Sometimes things don't go how you planned for them to go.
This week in Northern Michigan, winter seems to have come quite early.
It's been snowing here most days this week, which means in our backyard there's flower pots outside with snow on them, a few deck chairs with show, a trampoline with snow, and probably other things that I can't see, because they're buried in snow.
Clearly, we didn't expect the snow to come so soon.
We were walking behind our house yesterday, walking the 1/3 mile path we cut through the field, back to the woods. About halfway back there's a small, leggy apple tree, hidden among the edge of the tree line, intertwined with the oaks and maples.
This summer was the first time I've noticed that it actually produces apples, without any deliberate tending or care on the part of any human.
Wendy pointed it out to me. It's far enough off of our path that it takes some sleuthing to find it. In late summer, when the apples are nearly full-grown, it's doubly difficult to spot them among the leaves of the surrounding trees.
But yesterday, because of the early winter gifts this week, the apples were all covered with a nice dusting of snow. And I'm sure if I were foolish enough to bite into one, I would find them to be mealy and mushy, just like a frost-bitten apple should be.
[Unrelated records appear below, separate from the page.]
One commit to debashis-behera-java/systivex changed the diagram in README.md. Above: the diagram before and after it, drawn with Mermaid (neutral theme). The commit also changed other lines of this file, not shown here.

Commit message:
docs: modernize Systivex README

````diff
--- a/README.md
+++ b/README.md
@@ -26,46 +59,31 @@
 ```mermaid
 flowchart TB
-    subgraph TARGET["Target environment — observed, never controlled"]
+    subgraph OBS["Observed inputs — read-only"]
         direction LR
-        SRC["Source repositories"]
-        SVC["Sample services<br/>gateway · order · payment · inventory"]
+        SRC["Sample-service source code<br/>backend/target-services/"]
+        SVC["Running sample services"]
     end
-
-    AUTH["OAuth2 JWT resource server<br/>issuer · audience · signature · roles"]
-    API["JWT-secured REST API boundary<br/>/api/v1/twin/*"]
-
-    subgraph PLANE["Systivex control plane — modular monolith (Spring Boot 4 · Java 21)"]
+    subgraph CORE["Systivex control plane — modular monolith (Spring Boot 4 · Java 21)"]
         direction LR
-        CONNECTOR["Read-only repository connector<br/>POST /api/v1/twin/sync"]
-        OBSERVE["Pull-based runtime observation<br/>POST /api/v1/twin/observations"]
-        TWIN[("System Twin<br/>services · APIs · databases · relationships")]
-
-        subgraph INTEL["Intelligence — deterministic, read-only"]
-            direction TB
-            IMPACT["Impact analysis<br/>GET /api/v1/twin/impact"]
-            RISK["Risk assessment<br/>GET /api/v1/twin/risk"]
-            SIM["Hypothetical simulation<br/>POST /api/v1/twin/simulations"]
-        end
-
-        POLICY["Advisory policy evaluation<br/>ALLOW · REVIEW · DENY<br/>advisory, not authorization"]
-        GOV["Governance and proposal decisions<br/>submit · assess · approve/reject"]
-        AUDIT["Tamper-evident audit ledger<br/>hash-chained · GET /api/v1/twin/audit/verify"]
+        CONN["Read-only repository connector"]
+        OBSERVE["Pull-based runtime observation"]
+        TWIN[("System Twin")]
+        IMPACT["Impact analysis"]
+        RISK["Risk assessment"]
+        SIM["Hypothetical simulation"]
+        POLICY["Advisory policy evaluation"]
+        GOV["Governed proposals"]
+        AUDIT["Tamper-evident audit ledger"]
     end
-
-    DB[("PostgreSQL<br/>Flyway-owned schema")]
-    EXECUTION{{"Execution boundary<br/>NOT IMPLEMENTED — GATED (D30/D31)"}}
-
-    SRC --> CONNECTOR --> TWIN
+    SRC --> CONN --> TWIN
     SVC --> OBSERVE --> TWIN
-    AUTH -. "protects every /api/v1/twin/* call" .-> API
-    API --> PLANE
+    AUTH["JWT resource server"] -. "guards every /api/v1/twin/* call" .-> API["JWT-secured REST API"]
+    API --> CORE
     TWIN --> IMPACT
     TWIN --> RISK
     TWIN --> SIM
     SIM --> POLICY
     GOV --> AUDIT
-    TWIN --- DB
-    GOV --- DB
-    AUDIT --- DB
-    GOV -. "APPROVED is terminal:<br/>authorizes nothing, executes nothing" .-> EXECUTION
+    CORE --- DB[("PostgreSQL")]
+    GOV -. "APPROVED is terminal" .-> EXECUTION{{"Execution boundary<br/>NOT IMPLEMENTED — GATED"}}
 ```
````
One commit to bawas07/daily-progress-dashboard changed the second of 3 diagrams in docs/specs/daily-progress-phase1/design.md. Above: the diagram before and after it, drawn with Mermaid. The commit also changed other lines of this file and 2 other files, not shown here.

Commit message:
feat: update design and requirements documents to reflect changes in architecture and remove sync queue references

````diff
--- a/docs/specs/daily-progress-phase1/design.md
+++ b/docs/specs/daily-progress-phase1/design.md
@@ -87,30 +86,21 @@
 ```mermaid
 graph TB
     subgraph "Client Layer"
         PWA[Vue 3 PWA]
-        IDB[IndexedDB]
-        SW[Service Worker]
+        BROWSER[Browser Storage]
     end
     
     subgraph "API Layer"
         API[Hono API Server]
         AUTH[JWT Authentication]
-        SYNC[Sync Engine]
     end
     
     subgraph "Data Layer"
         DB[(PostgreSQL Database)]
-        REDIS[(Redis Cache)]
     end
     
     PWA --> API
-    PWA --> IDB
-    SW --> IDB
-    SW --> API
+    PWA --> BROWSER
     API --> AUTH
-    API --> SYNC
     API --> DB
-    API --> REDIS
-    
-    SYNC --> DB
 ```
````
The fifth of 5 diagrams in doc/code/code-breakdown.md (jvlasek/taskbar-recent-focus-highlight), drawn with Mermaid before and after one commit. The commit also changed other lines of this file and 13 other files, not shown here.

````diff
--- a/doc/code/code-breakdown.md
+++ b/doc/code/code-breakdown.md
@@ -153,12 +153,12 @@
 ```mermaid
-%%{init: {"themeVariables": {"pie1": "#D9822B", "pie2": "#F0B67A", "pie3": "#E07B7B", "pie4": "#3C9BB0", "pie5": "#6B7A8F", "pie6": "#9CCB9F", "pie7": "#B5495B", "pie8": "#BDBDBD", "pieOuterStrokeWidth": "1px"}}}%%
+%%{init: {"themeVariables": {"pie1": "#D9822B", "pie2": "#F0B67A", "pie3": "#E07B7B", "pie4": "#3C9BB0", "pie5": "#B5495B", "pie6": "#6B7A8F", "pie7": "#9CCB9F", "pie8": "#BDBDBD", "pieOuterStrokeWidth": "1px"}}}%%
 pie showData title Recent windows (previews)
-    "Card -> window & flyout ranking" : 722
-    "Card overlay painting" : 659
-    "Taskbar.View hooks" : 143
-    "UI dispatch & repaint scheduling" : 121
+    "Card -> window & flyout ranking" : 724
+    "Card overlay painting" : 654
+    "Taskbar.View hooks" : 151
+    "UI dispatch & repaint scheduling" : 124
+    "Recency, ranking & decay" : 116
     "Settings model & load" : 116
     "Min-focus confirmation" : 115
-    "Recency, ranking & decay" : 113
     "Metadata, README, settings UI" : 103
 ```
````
Apples are meant for the Autumn. All their sweet-tart glory is best taken in prior to the onset of winter.
Apples are a joy, but sometimes it snows before you have a chance to pick them all.
I've had this sense for sometime now that life is the same way.
I didn't intend to have a tumor in my mouth this year.
I didn't intend for my Dad to die a few years ago.
I didn't intend to encounter such chaos in pastoral ministry.
I didn't intend to struggle with my own chaos well into my 30s.
I didn't intend to be as emotionally unsettled as I often am.
I didn't intend for so many things to go the way they have gone.
When things have taken turns in my life that are so drastically different than what I had set out for, or even what I had hoped for, it often wrecks me in the short term.
When I first met Wendy, I wasn't looking for a relationship with her. I was still hoping for a relationship with someone else in my life.
When Josiah was born, I was only two-years into a four-year graduate program. Hardly a convenient time to become a parent.
When I had two surgeries this summer in a matter of eight days (for REAL), it really stopped me in my work-hard, lead-well, ambitious-doing-it-for-the-Kingdom-of-God tracks. I had hoped for something different.
But it's these times of surprise, when the plans I had laid for my life began to fall apart, and something new and unexpected began to emerge, it's these times that have made my life full of beauty, full of love, and full of goodness.
I'm so grateful that my original plans haven't worked out. It really did wreck me in the short term.
But with so many failed ventures and unexpected turns, I'm so grateful that things haven't always gone my way.
In the long term, there is only joy, and gratitude.
So may you find plans better than the ones you have laid.
May you life be slowly wrecked, so that something more beautiful can emerge.
May you slow down today, and pay attention to everything at work around you.
May you walk slowly down the nearest snowy lane, and notice the beauty of it all.
May you find snowy apples today, and be reminded that we're all apart of the Grand Story that is being written.
May you play your part.
And in doing so, may you join in with the work of renewal and restoration that is a happening all around you.
May it be so.